Now, don’t get me wrong. I know that residents need to practice surgical procedures so that they, too, can one day become skilled surgeons. My problem was that I had no idea this was even an option. I never would have agreed to use this surgeon if I had known he was not even going to be in the room the entire operation. I mean, who likes the thought of their surgeon leaving…during surgery?

Apparently, my surgical facility allows concurrent surgeries. This means my surgeon worked on me for a little bit, then worked on another patient for a little bit. So, basically, I paid several thousand dollars for a surgery when my selected surgeon was not even with me the entire time. Oh, and get this—it’s not even a requirement for medical records to reflect when a surgeon enters and leaves the operating room. Fantastic.

I was lucky—my surgery was relatively uncomplicated and I had no major issues afterward. However, I couldn’t help but be bothered by the fact that no one had informed me that my surgeon could leave during surgery, and that this was mentioned nowhere in the ridiculous amounts of paperwork I had to sign before I went under the knife. Sure, I had to sign a form stating that I could potentially kick the bucket during the procedure, but they couldn’t give me a list of individuals who may be responsible for my untimely demise? How is liability determined if the records do not note all of the professionals in an operating room?
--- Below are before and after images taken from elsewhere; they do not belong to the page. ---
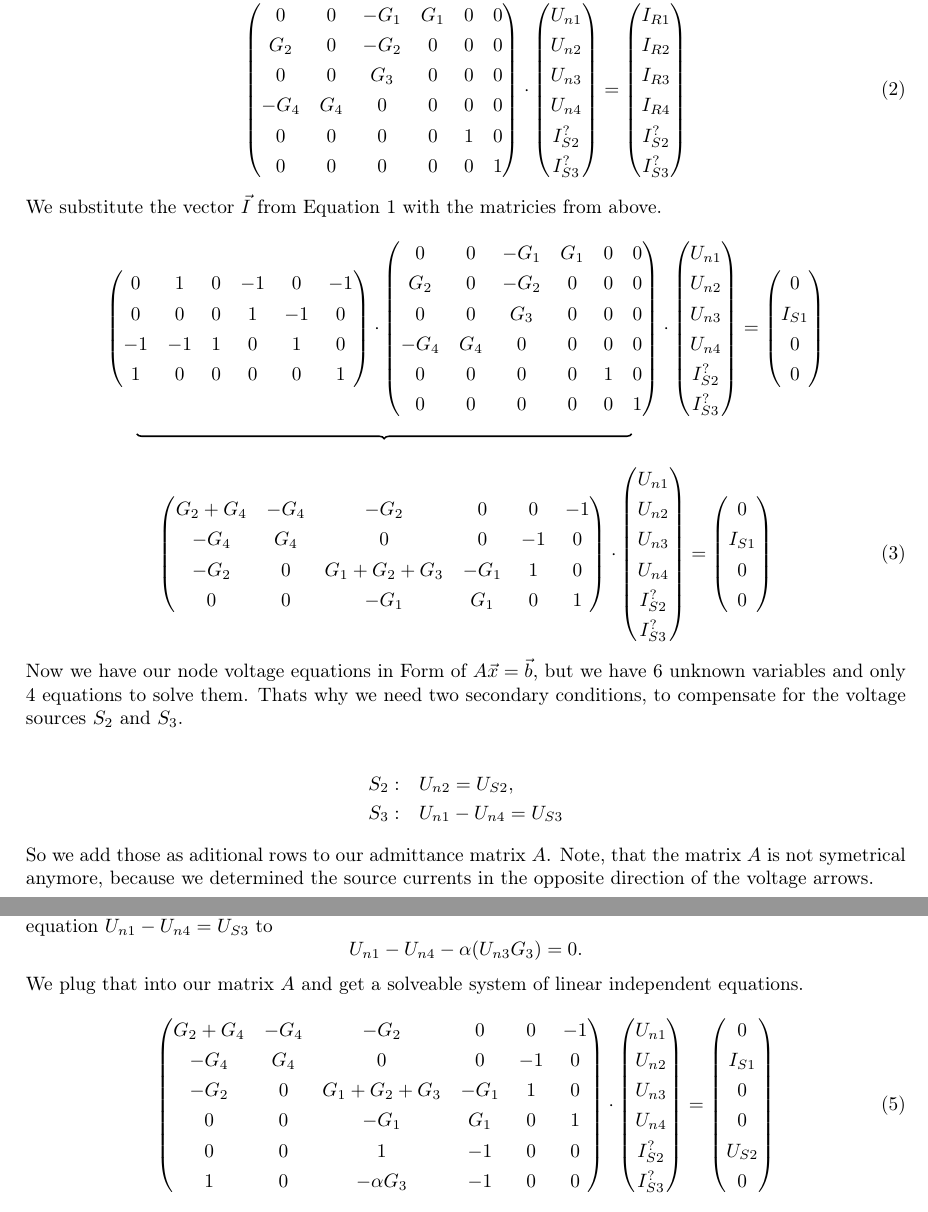
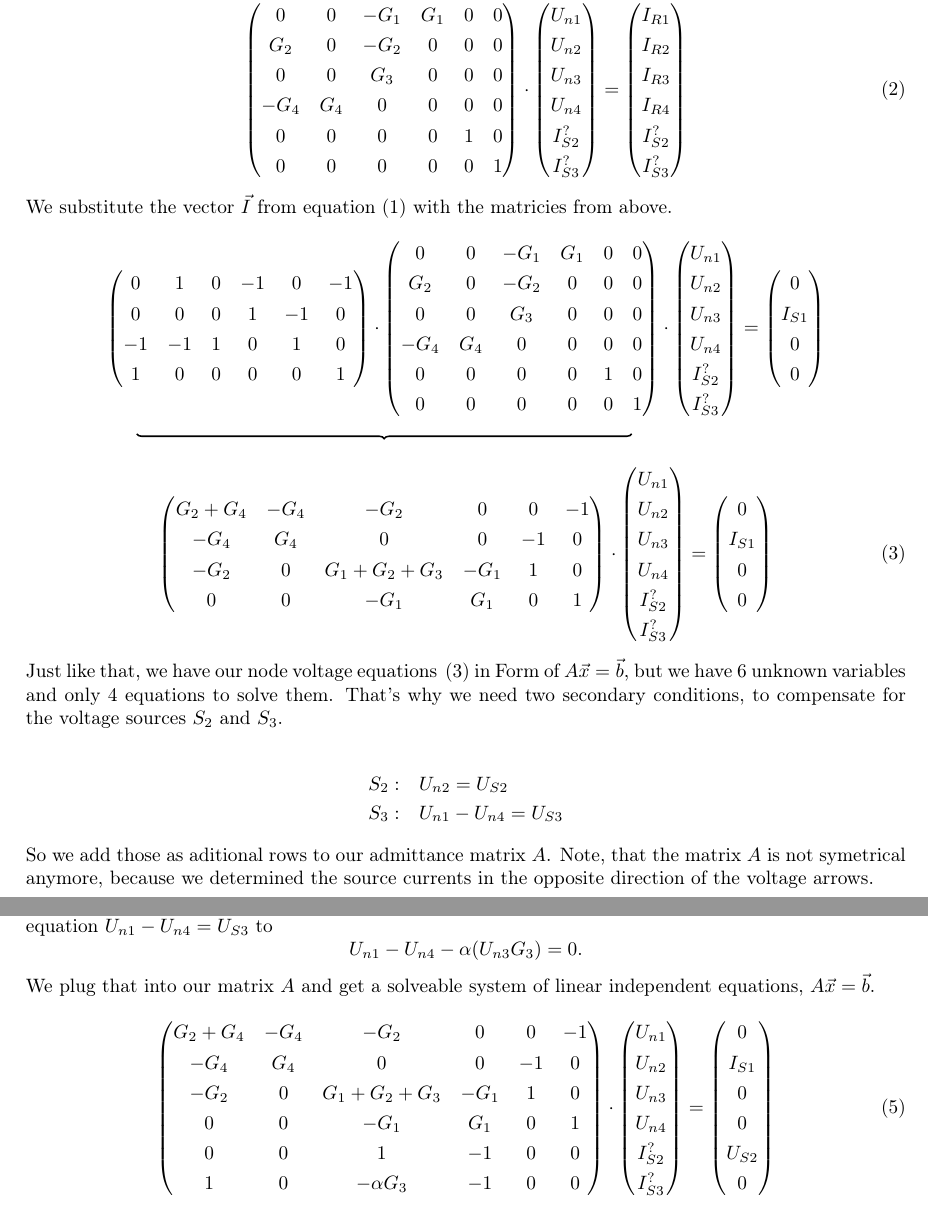
Before and after one commit to PaideiaDilemma/GEN-UE, a LaTeX document (UE01/latex/GR5_UE1.tex): two parts of pages 4 and 5 of 5, joined at a grey line, cut so that both start at the same text. Compiled offline with pdfLaTeX.

Commit message:
updated text

```diff
--- a/UE01/latex/GR5_UE1.tex
+++ b/UE01/latex/GR5_UE1.tex
@@ -270,9 +286,9 @@ the currents $I_{S2}^?$ and $I_{S3}^?$ yet, so we leave them for now.
    \end{pmatrix}
    \label{eqn:currents}
 \end{equation}
-We substitute the vector $\vec{I}$ from Equation \ref{eqn:nodes} with the matricies from above.
+We substitute the vector $\vec{I}$ from equation (\ref{eqn:nodes}) with the matricies from above.
 
-\begin{equation*}
+\[
    \begin{pmatrix}
       0 & 1 & 0 & -1 & 0 & -1 \\
       0 & 0 & 0 & 1 & -1 & 0  \\
@@ -296,8 +312,7 @@ We substitute the vector $\vec{I}$ from Equation \ref{eqn:nodes} with the matric
    \begin{pmatrix}
       0 \\ I_{S1} \\ 0 \\ 0
    \end{pmatrix}
-\end{equation*}
-
+\]
 \hspace{2cm}\begin{tikzpicture}
    \draw[decoration={brace,mirror},decorate,thick]
       (0,0) -- (9,0);
@@ -321,12 +336,12 @@ We substitute the vector $\vec{I}$ from Equation \ref{eqn:nodes} with the matric
 \label{eqn:nodes_currents}
 \end{equation}
 
-Now we have our node voltage equations in Form of $A \vec{x} = \vec{b}$, but we have 6 unknown
-variables and only 4 equations to solve them. Thats why we need two secondary conditions, to
+Just like that, we have our node voltage equations \,(\ref{eqn:nodes_currents}) in Form of $A \vec{x} = \vec{b}$, but we have 6 unknown
+variables and only 4 equations to solve them. That's why we need two secondary conditions, to
 compensate for the voltage sources $S_2$ and $S_3$.
 
 \begin{align*}
-   S_2: \quad &U_{n2} = U_{S2}, \\
+   S_2: \quad &U_{n2} = U_{S2} \\
    S_3: \quad &U_{n1} - U_{n4} = U_{S3}
 \end{align*}
 
@@ -360,7 +375,8 @@ I_{R3}$ and $I_{R3} = U_{n3}G_3$, we rearrange the equation $U_{n1} - U_{n4} = U
 \[
    U_{n1} - U_{n4} - \alpha (U_{n3} G_3) = 0
 .\]
-We plug that into our matrix $A$ and get a solveable system of linear independent equations.
+We plug that into our matrix $A$ and get a solveable system of linear independent equations, $A
+\vec{x} = \vec{b}$.
 \begin{equation}
 \begin{pmatrix}
    G_2 + G_4 & -G_4 & -G_2 & 0 & 0 & -1 \\
```
Also changed, not shown: UE01/latex/GR5_UE1.tex (18 more changed lines).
Going into my surgery, I knew what questions to ask. I am a data junkie by nature, and I spent hours researching the knee replacement procedure, my estimated recovery times, and possible complications that could arise during surgery. I searched for my surgeon and anesthesiologist on medical board websites to be sure they were board certified and were in good standing. I was aware of the risks of blood clots, and I had my stylish compression stockings ready to roll.

Since I had never even heard of the practice of concurrent surgeries, I did not know to ask about it. Instead, I had to find out after the fact at a post-op visit when I asked a question about a particular part of my surgery, only to be told, “Oh yes, when the resident was doing that part of the surgery, he saw….”

If a facility allows a surgeon to bounce around from room to room, that’s fine (maybe)—just let us, the patients who are (more than likely) paying thousands of dollars for these procedures, know before we have the procedure done! This will allow us the opportunity to ask questions and possibly find a new surgeon if we wish. After all, the more informed patients are, the less likely they will be angry after a procedure and file a complaint with the state’s medical board.

If concurrent surgery practices caused you harm, you should hire a skilled attorney right away

At The Eisen Law Firm, our Ohio medical malpractice attorneys have more than forty years of experience handling medical malpractice claims, including those involving problems caused by concurrent surgery practices. We offer a free consultation to evaluate your claim. Call us at 216-687-0900, or contact us online.